Hobbit-Like Primitive Man Found in Flores Island

Scientists have found skeletons of a hobbit-like species of human that grew no larger than a three-year-old modern child. The tiny humans had skulls about the size of grapefruits, lived with pygmy elephants and Komodo dragons on a remote island in Indonesia 18,000 years ago.

Australian and Indonesian researchers discovered bones of the miniature humans in a cave on Flores Island east of Bali and midway between Asia and Australia.

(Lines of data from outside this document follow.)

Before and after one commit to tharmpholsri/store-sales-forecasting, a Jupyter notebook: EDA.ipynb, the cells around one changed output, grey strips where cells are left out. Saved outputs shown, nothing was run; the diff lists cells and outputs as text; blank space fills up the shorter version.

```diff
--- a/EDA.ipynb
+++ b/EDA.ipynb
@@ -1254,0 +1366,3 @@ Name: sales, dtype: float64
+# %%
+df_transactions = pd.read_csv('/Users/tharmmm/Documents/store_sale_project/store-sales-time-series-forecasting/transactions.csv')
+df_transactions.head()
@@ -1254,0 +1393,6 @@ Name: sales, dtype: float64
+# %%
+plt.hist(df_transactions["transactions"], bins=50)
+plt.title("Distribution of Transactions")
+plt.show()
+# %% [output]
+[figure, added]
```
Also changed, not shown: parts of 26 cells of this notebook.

It was the year 2003, that scientists discovered the first skeletons at Flores and determined they belonged to a species of human, completely new to science. These ancestors were named Homo floresiensis, after the Island where they were found. These tiny humans have been also called "hobbits," after the tiny mythical creatures from the Lord of the Rings books.

The original skeleton, a female, stood at just 1 meter (3.3 feet) tall, weighed about 25 kilograms (55 pounds), and was around 30 years old at the time of her death, 18,000 years ago.

The skeleton was found in the same sediment deposits on Flores that have also been found to contain stone tools and the bones of dwarf elephants, giant rodents, and Komodo dragons (lizards that can grow to 10 feet (3 meters) and that still live today).

Homo floresienses has been described as one of the most spectacular discoveries in paleoanthropology in half a century—and the most extreme human ever discovered.